Now that you’ve established who needs to play a role in overcoming the agility/stability paradox, it’s time to talk about what exactly needs to change. Process is absolutely crucial here. There are a few keys to establishing the right process for balancing traditional and new IT models. The first is to identify, and not dictate. Dictating change from the top down is never going to be effective. Instead, work together to determine areas of weakness and highlight them. Use your observations as a guide, not a mandate.
From a more tactical perspective, be sure to streamline workflows wherever you can. Define instead of inheriting urgencies and alerts. Don’t be afraid to rely on automation wherever possible, either. By automating processes that help out on the people side of things, you can free up your team to spend less time on tedious, manual tasks and focus more on innovation.
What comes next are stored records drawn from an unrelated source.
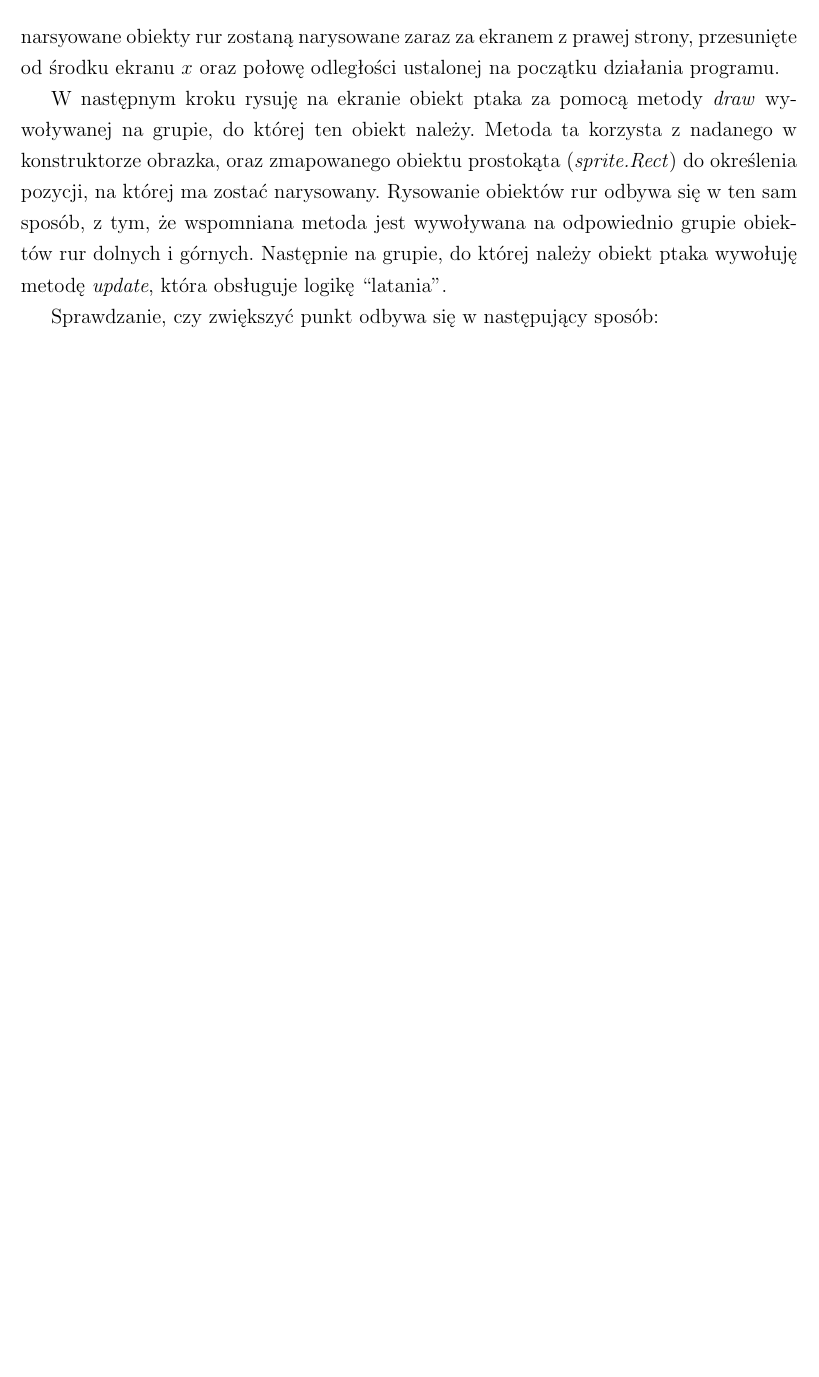
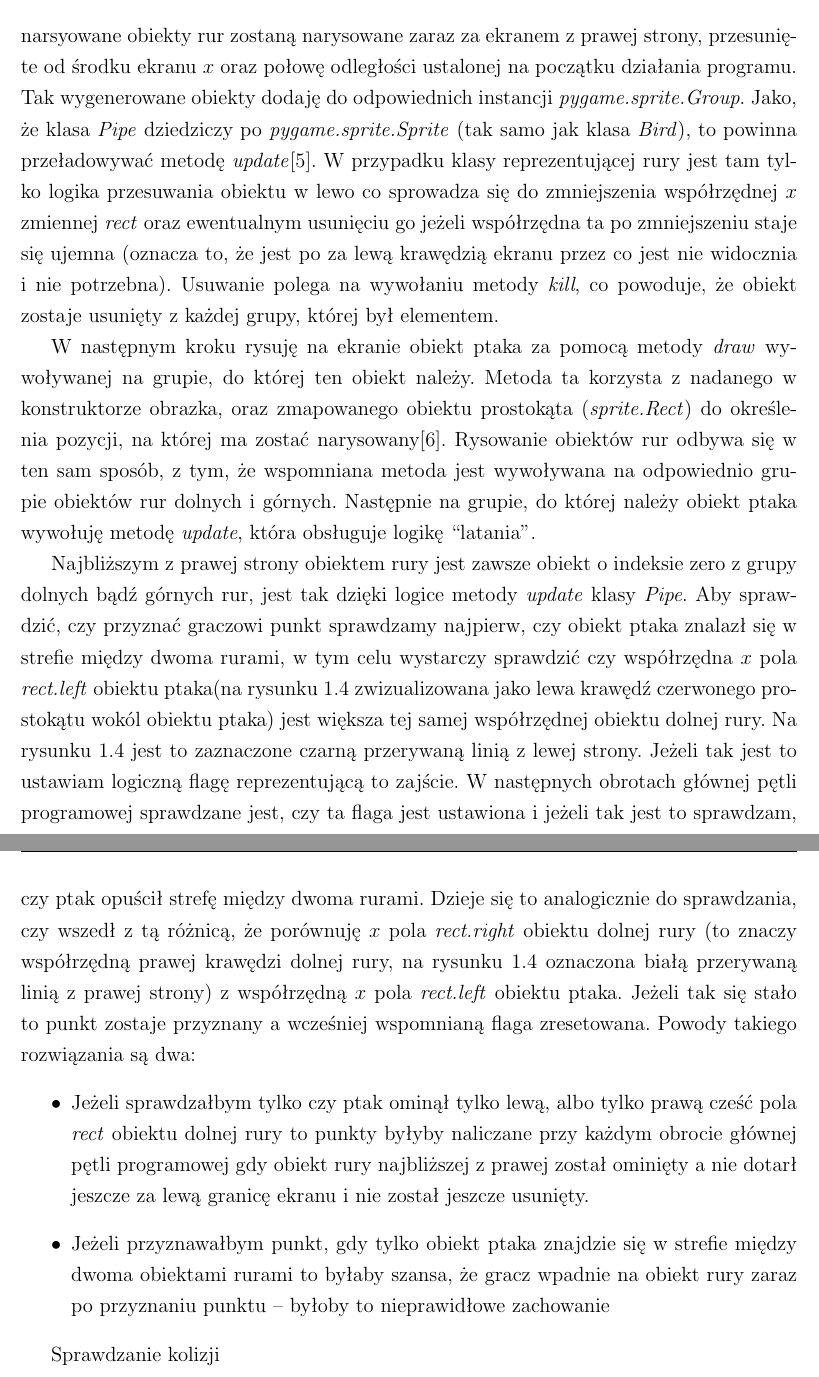
Before and after one commit to wiktor-waj/praca_licencjacka, a LaTeX thesis (praca_licencjacka.tex): part of page 9 of 13 before the commit and two parts of pages 9 and 10 of 14 after it, the two joined at a grey line, cut so that both start at the same text, the shorter picture padded with empty space. Compiled offline with pdfLaTeX.

Commit message:
Implementation section in progress

```diff
--- a/praca_licencjacka.tex
+++ b/praca_licencjacka.tex
@@ -332,22 +333,27 @@ $G$ to stała oznaczająca odległośc między dolną a górną rurą, przypisyw
 na początku programu.
 Tak narsyowane obiekty rur zostaną narysowane zaraz za ekranem z prawej strony,
 przesunięte od środku ekranu $x$ oraz połowę odległości ustalonej na początku
-działania programu.
+działania programu. Tak wygenerowane obiekty dodaję do odpowiednich instancji
+\textit{pygame.sprite.Group}. Jako, że klasa \textit{Pipe} dziedziczy po
+\textit{pygame.sprite.Sprite} (tak samo jak klasa \textit{Bird}), to powinna
+przeładowywać metodę \textit{update}\cite{pygame_sprite_documentation}.
+W przypadku klasy reprezentującej rury jest tam tylko logika przesuwania
+obiektu w lewo co sprowadza się do zmniejszenia współrzędnej $x$
+zmiennej \textit{rect} oraz ewentualnym usunięciu go jeżeli współrzędna ta
+po zmniejszeniu staje się ujemna (oznacza to, że jest po za lewą krawędzią
+ekranu przez co jest nie widocznia i nie potrzebna). Usuwanie polega na
+wywołaniu metody \textit{kill}, co powoduje, że obiekt zostaje usunięty
+z każdej grupy, której był elementem.
 
 W następnym kroku rysuję na ekranie obiekt ptaka za pomocą metody \textit{draw}
 wywoływanej na grupie, do której ten obiekt należy. Metoda ta korzysta z
 nadanego w konstruktorze obrazka, oraz zmapowanego obiektu prostokąta
-(\textit{sprite.Rect}) do określenia pozycji, na której ma zostać narysowany.
-Rysowanie obiektów rur odbywa się w ten sam sposób, z tym, że wspomniana
-metoda jest wywoływana na odpowiednio grupie obiektów rur dolnych i górnych.
-Następnie na grupie, do której należy obiekt ptaka wywołuję metodę
-\textit{update}, która obsługuje logikę ``latania''.
+(\textit{sprite.Rect}) do określenia pozycji, na której ma zostać
+narysowany\cite{pygame_group_draw_documentation}. Rysowanie obiektów rur odbywa
+się w ten sam sposób, z tym, że wspomniana metoda jest wywoływana na
+odpowiednio grupie obiektów rur dolnych i górnych. Następnie na grupie, do
+której należy obiekt ptaka wywołuję metodę \textit{update}, która obsługuje
+logikę ``latania''.
 
-Sprawdzanie, czy zwiększyć punkt odbywa się w następujący sposób:
-%napisz tutaj cos XD nie no na serio to ze jak przelatuje przez czarna linie
-%jak ta linia jest ustalana
-%i ze to jest potrzebne bo inaczej jakbysmy tylko ta czarne linie sprawdzali
-%czy przelecial to moglby uderzyc od razu w pipa za nia i dalej bylby za to
-%punkt
 \begin{figure}
 	\begin{center}
@@ -355,8 +361,40 @@ Sprawdzanie, czy zwiększyć punkt odbywa się w następujący sposób:
 		\caption{Przyznawanie punktów}
+		\label{flappy_scoring_fig}
 	\end{center}
-	\label{flappy_scoring}
 \end{figure}
+Najbliższym z prawej strony obiektem rury jest zawsze obiekt o indeksie zero
+z grupy dolnych bądź górnych rur, jest tak dzięki logice metody \textit{update}
+klasy \textit{Pipe}. Aby sprawdzić, czy przyznać graczowi punkt sprawdzamy
+najpierw, czy obiekt ptaka znalazł się w strefie między dwoma rurami, w tym
+celu wystarczy sprawdzić czy współrzędna $x$ pola \textit{rect.left} obiektu
+ptaka(na rysunku \ref{flappy_scoring_fig} zwizualizowana jako lewa krawędź
+czerwonego prostokątu wokól obiektu ptaka) jest większa tej samej współrzędnej
+obiektu dolnej rury. Na rysunku \ref{flappy_scoring_fig} jest to zaznaczone
+czarną przerywaną linią z lewej strony. Jeżeli tak jest to ustawiam logiczną
+flagę reprezentującą to zajście.
+W następnych obrotach głównej pętli programowej sprawdzane jest, czy ta flaga
+jest ustawiona i jeżeli tak jest to sprawdzam, czy ptak opuścił strefę między
+dwoma rurami. Dzieje się to analogicznie do sprawdzania, czy wszedł z tą
+różnicą, że porównuję $x$ pola \textit{rect.right} obiektu dolnej rury (to
+znaczy współrzędną prawej krawędzi dolnej rury, na rysunku
+\ref{flappy_scoring_fig} oznaczona białą przerywaną linią z prawej strony) z
+współrzędną $x$ pola \textit{rect.left} obiektu ptaka. Jeżeli tak się stało to
+punkt zostaje przyznany a wcześniej wspomnianą flaga zresetowana. Powody
+takiego rozwiązania są dwa:
+\begin{itemize}
+	\item Jeżeli sprawdzałbym tylko czy ptak ominął tylko lewą, albo tylko
+		prawą cześć pola \textit{rect} obiektu dolnej rury to punkty
+		byłyby naliczane przy każdym obrocie głównej pętli programowej
+		gdy obiekt rury najbliższej z prawej został ominięty a nie
+		dotarł jeszcze za lewą granicę ekranu i nie został jeszcze
+		usunięty.
+	\item Jeżeli przyznawałbym punkt, gdy tylko obiekt ptaka znajdzie się
+		w strefie między dwoma obiektami rurami to byłaby szansa, że
+		gracz wpadnie na obiekt rury zaraz po przyznaniu punktu --
+		byłoby to nieprawidłowe zachowanie
+\end{itemize}
 
+Sprawdzanie kolizji
 
 \chapter{Uczenie przez wzmacnianie}
 Tutaj do napisania o tym czym jest uczenie przez wzmacnianie pare slow jakie są algorytmy
```
Also changed, not shown: praca_licencjacka.bib (+5 -0 lines), img/flappy_bird.png, img/flappy_scoring.png, praca_licencjacka.pdf, praca_licencjacka.tex (17 more changed lines).
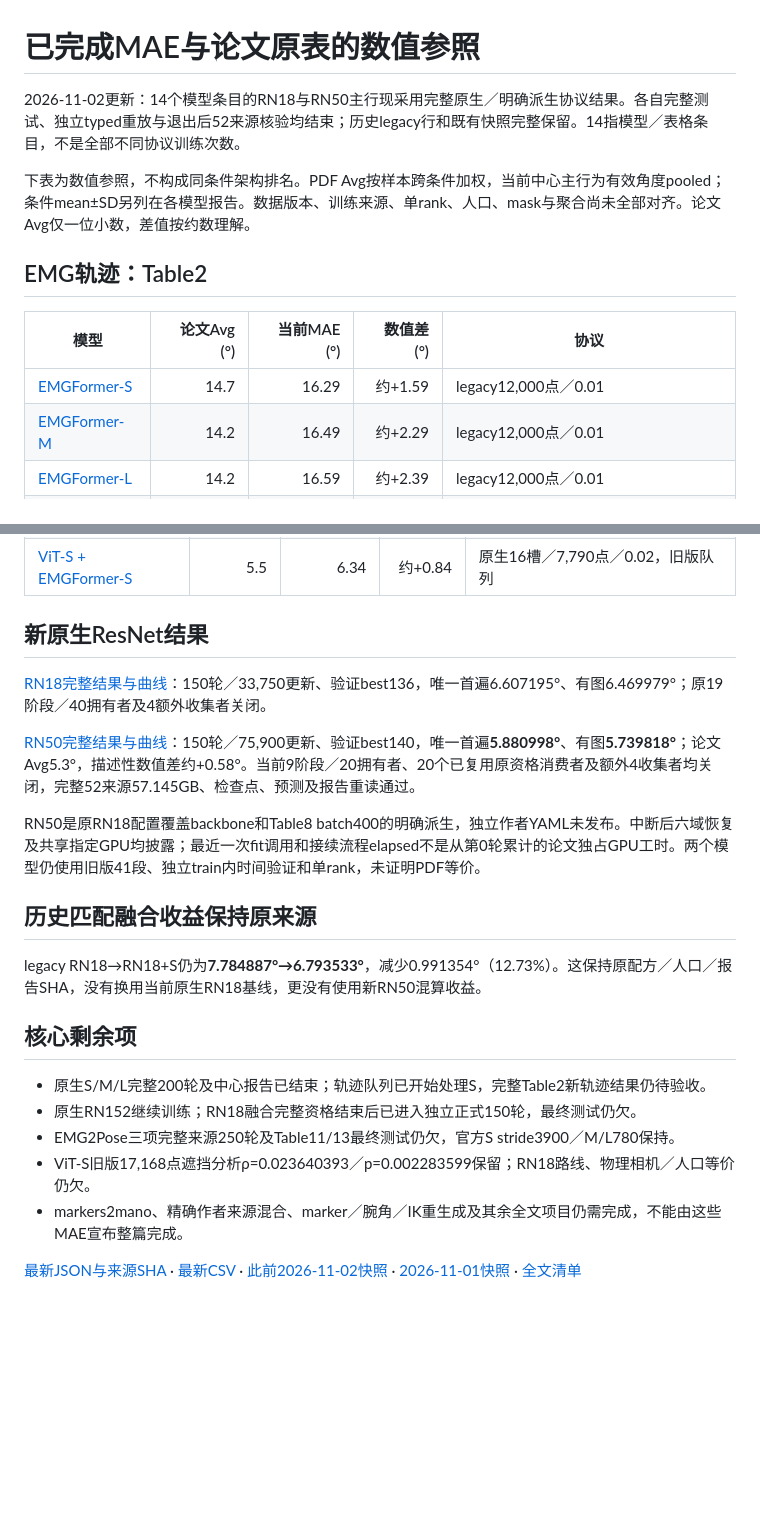
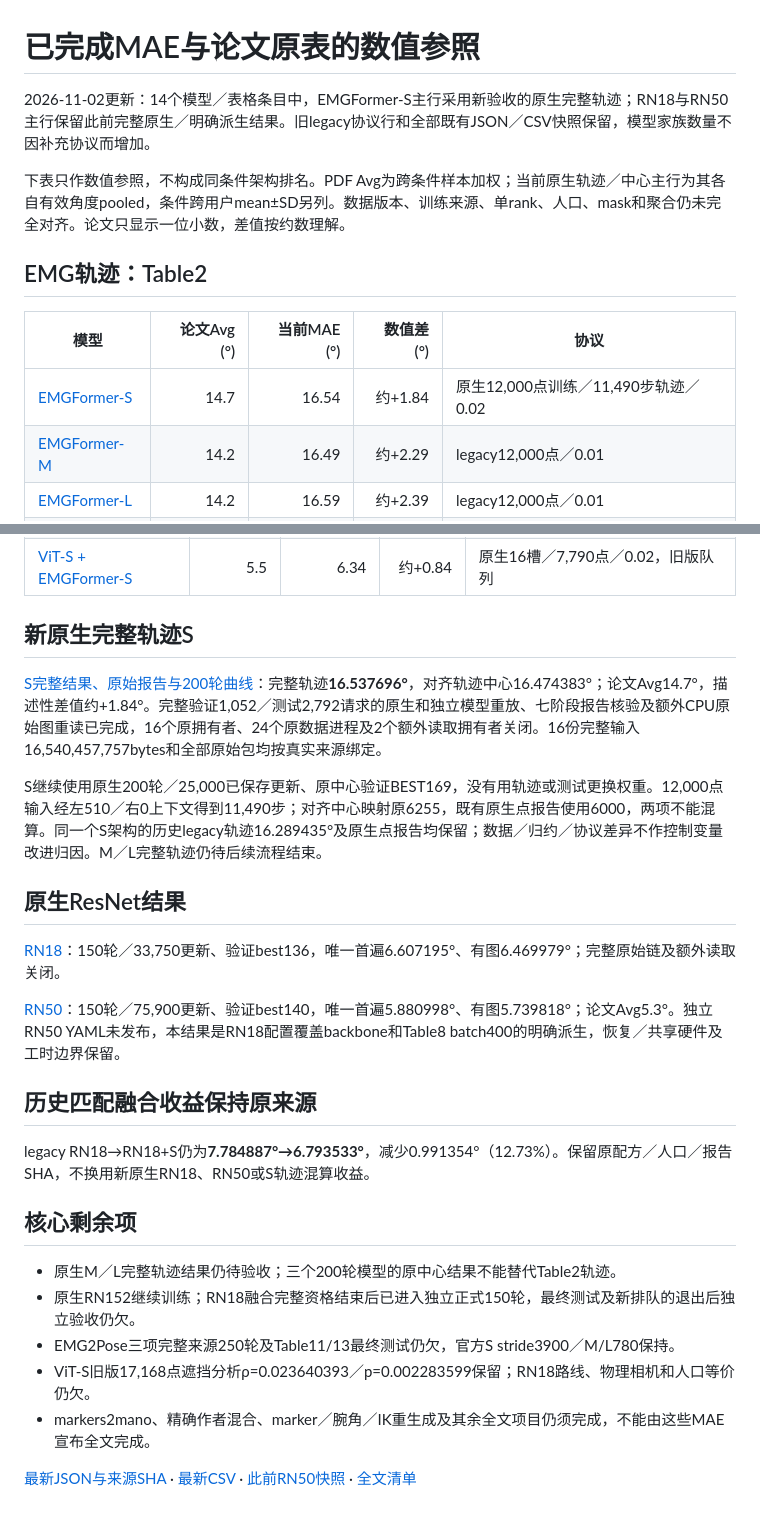
Before and after one commit to ZSHYC/EgoEMG-Reproduction, a Markdown page: results/paper-comparison/README.md, 2 parts joined by grey strips. GitHub-like rendering; blank space fills up the shorter version.

```diff
--- a/results/paper-comparison/README.md
+++ b/results/paper-comparison/README.md
@@ -1,14 +1,14 @@
 # 已完成MAE与论文原表的数值参照
 
-2026-11-02更新：14个模型条目的RN18与RN50主行现采用完整原生／明确派生协议结果。各自完整测试、独立typed重放与退出后52来源核验均结束；历史legacy行和既有快照完整保留。14指模型／表格条目，不是全部不同协议训练次数。
+2026-11-02更新：14个模型／表格条目中，EMGFormer-S主行采用新验收的原生完整轨迹；RN18与RN50主行保留此前完整原生／明确派生结果。旧legacy协议行和全部既有JSON／CSV快照保留，模型家族数量不因补充协议而增加。
 
-下表为数值参照，不构成同条件架构排名。PDF Avg按样本跨条件加权，当前中心主行为有效角度pooled；条件mean±SD另列在各模型报告。数据版本、训练来源、单rank、人口、mask与聚合尚未全部对齐。论文Avg仅一位小数，差值按约数理解。
+下表只作数值参照，不构成同条件架构排名。PDF Avg为跨条件样本加权；当前原生轨迹／中心主行为其各自有效角度pooled，条件跨用户mean±SD另列。数据版本、训练来源、单rank、人口、mask和聚合仍未完全对齐。论文只显示一位小数，差值按约数理解。
 
 ## EMG轨迹：Table2
 
 | 模型 | 论文Avg (°) | 当前MAE (°) | 数值差 (°) | 协议 |
 | --- | ---: | ---: | ---: | --- |
-| [EMGFormer-S](../completed/emgformer-s/metrics.json) | 14.7 | 16.29 | 约+1.59 | legacy12,000点／0.01 |
+| [EMGFormer-S](../native-emgformer-trajectory/small/metrics.json) | 14.7 | 16.54 | 约+1.84 | 原生12,000点训练／11,490步轨迹／0.02 |
 | [EMGFormer-M](../completed/emgformer-m/metrics.json) | 14.2 | 16.49 | 约+2.29 | legacy12,000点／0.01 |
 | [EMGFormer-L](../completed/emgformer-l/metrics.json) | 14.2 | 16.59 | 约+2.39 | legacy12,000点／0.01 |
 | [VEMG2Pose](../original-classic/vemg2pose/metrics.json) | 15.9 | 16.45 | 约+0.55 | 原生或明确派生7,790点／0.02，旧版队列 |
@@ -28,24 +28,28 @@
 | [WiLoR](../original-vision/wilor/metrics.json) | 4.7 | 5.11 | 约+0.41 | 原生或明确派生7,790点／0.02，旧版队列 |
 | [ViT-S + EMGFormer-S](../original-fusion/vit-small-emgformer-small/metrics.json) | 5.5 | 6.34 | 约+0.84 | 原生16槽／7,790点／0.02，旧版队列 |
 
-## 新原生ResNet结果
+## 新原生完整轨迹S
 
-[RN18完整结果与曲线](../original-resnet/resnet18/README.md)：150轮／33,750更新、验证best136，唯一首遍6.607195°、有图6.469979°；原19阶段／40拥有者及4额外收集者关闭。
+[S完整结果、原始报告与200轮曲线](../native-emgformer-trajectory/small/README.md)：完整轨迹**16.537696°**，对齐轨迹中心16.474383°；论文Avg14.7°，描述性差值约+1.84°。完整验证1,052／测试2,792请求的原生和独立模型重放、七阶段报告核验及额外CPU原始图重读已完成，16个原拥有者、24个原数据进程及2个额外读取拥有者关闭。16份完整输入16,540,457,757bytes和全部原始包均按真实来源绑定。
 
-[RN50完整结果与曲线](../original-resnet/resnet50/README.md)：150轮／75,900更新、验证best140，唯一首遍**5.880998°**、有图**5.739818°**；论文Avg5.3°，描述性数值差约+0.58°。当前9阶段／20拥有者、20个已复用原资格消费者及额外4收集者均关闭，完整52来源57.145GB、检查点、预测及报告重读通过。
+S继续使用原生200轮／25,000已保存更新、原中心验证BEST169，没有用轨迹或测试更换权重。12,000点输入经左510／右0上下文得到11,490步；对齐中心映射原6255，既有原生点报告使用6000，两项不能混算。同一个S架构的历史legacy轨迹16.289435°及原生点报告均保留；数据／归约／协议差异不作控制变量改进归因。M／L完整轨迹仍待后续流程结束。
 
-RN50是原RN18配置覆盖backbone和Table8 batch400的明确派生，独立作者YAML未发布。中断后六域恢复及共享指定GPU均披露；最近一次fit调用和接续流程elapsed不是从第0轮累计的论文独占GPU工时。两个模型仍使用旧版41段、独立train内时间验证和单rank，未证明PDF等价。
+## 原生ResNet结果
+
+[RN18](../original-resnet/resnet18/README.md)：150轮／33,750更新、验证best136，唯一首遍6.607195°、有图6.469979°；完整原始链及额外读取关闭。
+
+[RN50](../original-resnet/resnet50/README.md)：150轮／75,900更新、验证best140，唯一首遍5.880998°、有图5.739818°；论文Avg5.3°。独立RN50 YAML未发布，本结果是RN18配置覆盖backbone和Table8 batch400的明确派生，恢复／共享硬件及工时边界保留。
 
 ## 历史匹配融合收益保持原来源
 
-legacy RN18→RN18+S仍为**7.784887°→6.793533°**，减少0.991354°（12.73%）。这保持原配方／人口／报告SHA，没有换用当前原生RN18基线，更没有使用新RN50混算收益。
+legacy RN18→RN18+S仍为**7.784887°→6.793533°**，减少0.991354°（12.73%）。保留原配方／人口／报告SHA，不换用新原生RN18、RN50或S轨迹混算收益。
 
 ## 核心剩余项
 
-- 原生S/M/L完整200轮及中心报告已结束；轨迹队列已开始处理S，完整Table2新轨迹结果仍待验收。
-- 原生RN152继续训练；RN18融合完整资格结束后已进入独立正式150轮，最终测试仍欠。
+- 原生M／L完整轨迹结果仍待验收；三个200轮模型的原中心结果不能替代Table2轨迹。
+- 原生RN152继续训练；RN18融合完整资格结束后已进入独立正式150轮，最终测试及新排队的退出后独立验收仍欠。
 - EMG2Pose三项完整来源250轮及Table11/13最终测试仍欠，官方S stride3900／M/L780保持。
-- ViT-S旧版17,168点遮挡分析ρ=0.023640393／p=0.002283599保留；RN18路线、物理相机／人口等价仍欠。
-- markers2mano、精确作者来源混合、marker／腕角／IK重生成及其余全文项目仍需完成，不能由这些MAE宣布整篇完成。
+- ViT-S旧版17,168点遮挡分析ρ=0.023640393／p=0.002283599保留；RN18路线、物理相机和人口等价仍欠。
+- markers2mano、精确作者混合、marker／腕角／IK重生成及其余全文项目仍须完成，不能由这些MAE宣布全文完成。
 
-[最新JSON与来源SHA](completed-mae-20261102-rn50.json) · [最新CSV](completed-mae-20261102-rn50.csv) · [此前2026-11-02快照](completed-mae-20261102.json) · [2026-11-01快照](completed-mae-20261101.json) · [全文清单](../../docs/full-paper-status.md)
+[最新JSON与来源SHA](completed-mae-20261102-s-trajectory.json) · [最新CSV](completed-mae-20261102-s-trajectory.csv) · [此前RN50快照](completed-mae-20261102-rn50.json) · [全文清单](../../docs/full-paper-status.md)
```
Also changed, not shown: docs/full-paper-status.md (+5 -3 lines), results/native-emgformer-trajectory/README.md (+19 -5 lines), results/native-emgformer-trajectory/small/training-curves.png (added), 16 other files.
Tools are your best friend when it comes down to actually making all this change happen. Considering the vast number of tools in the market, choosing a toolset may appear daunting at first. But if you start with strong integration across the operational modes already in place, then you’re already in good shape. In particular, to bring new, agile IT into the fold, you’ll want to incorporate IT service management (ITSM) solutions and establish a DevOps tool chain.
Don’t Boil the Ocean
The most important thing to remember is to start small—you don’t have to boil the ocean. Build a culture where traditional and new IT environments are encouraged to work closely together, where you can build and run software that addresses both agility and reliability to respond to the pressures on the business. Start by defining what is is right for your team and organization and acknowledge the existing culture and people. Don’t be afraid to experiment and create isolated learning environments, either. Just make sure to maintain a clear connection to customer value and use this as your North Star. Finally, don’t forget to celebrate. Celebrate your failures and learn quickly from them.
About the Author / Manish Kalra
Manish Kalra is director of Product Marketing at PagerDuty. He is responsible for driving product marketing strategy, product positioning, launches and collateral development for the PagerDuty incident management platform. Prior to PagerDuty, he served as Director of Product Marketing at companies like Sumo Logic and Splunk.